====== Data excerpts ======

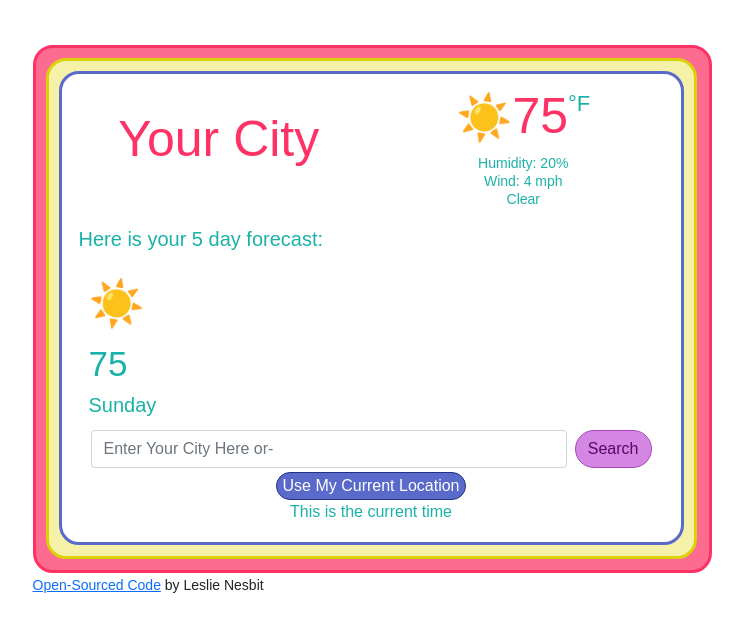
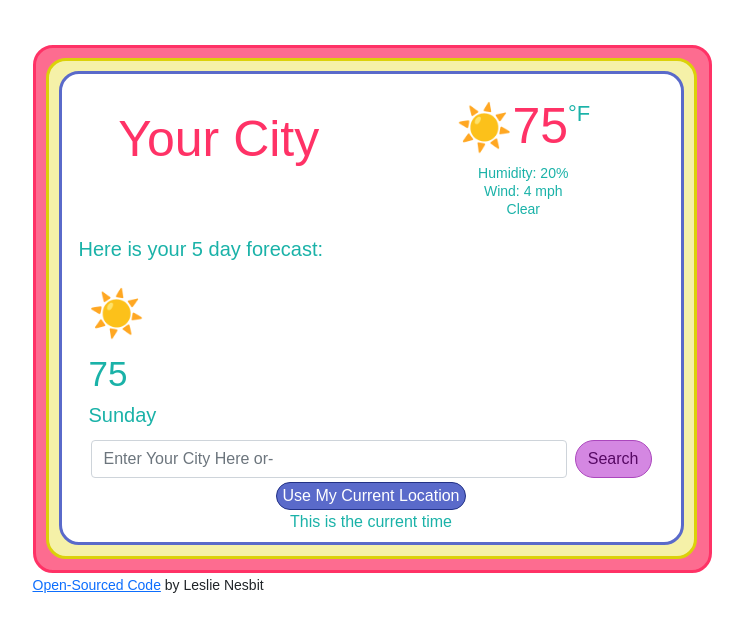
Before and after one commit to LeelooDawn/weather-react-app, a React (Create React App) app: page / in a window 1280 px wide. Shown: the top 632 px of the page, without its empty margins (268-1011 px from the left). Built offline with nearby package versions, Linux system fonts and the light colour scheme.

Commit message:
Added css to Current Temperature

```diff
--- a/src/App.js
+++ b/src/App.js
@@ -20,7 +20,6 @@ function App() {
                 </div>
               </div>
               <Forecast />
-
               <Search />
             </div>
           </div>
--- a/src/CurrentTemperature.css
+++ b/src/CurrentTemperature.css
@@ -1,3 +1,6 @@
+.Current {
+  margin-top: 10px;
+}
 .descriptors {
   line-height: 18px;
 }
--- a/src/CurrentTemperature.js
+++ b/src/CurrentTemperature.js
@@ -10,7 +10,7 @@ export default function CurrentTemperature() {
   };
 
   return (
-    <div className="CurrentTemperature">
+    <div className="Current">
       <ul>
         <li className="current-temp text-center">
           <span className="emojiIcon" role="img" aria-label="sunemoji">
```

======

What lines of the material above contain "className"? Return each of them.

◆ **Answer to this exercise**:
-    <div className="CurrentTemperature">
+    <div className="Current">
         <li className="current-temp text-center">
           <span className="emojiIcon" role="img" aria-label="sunemoji">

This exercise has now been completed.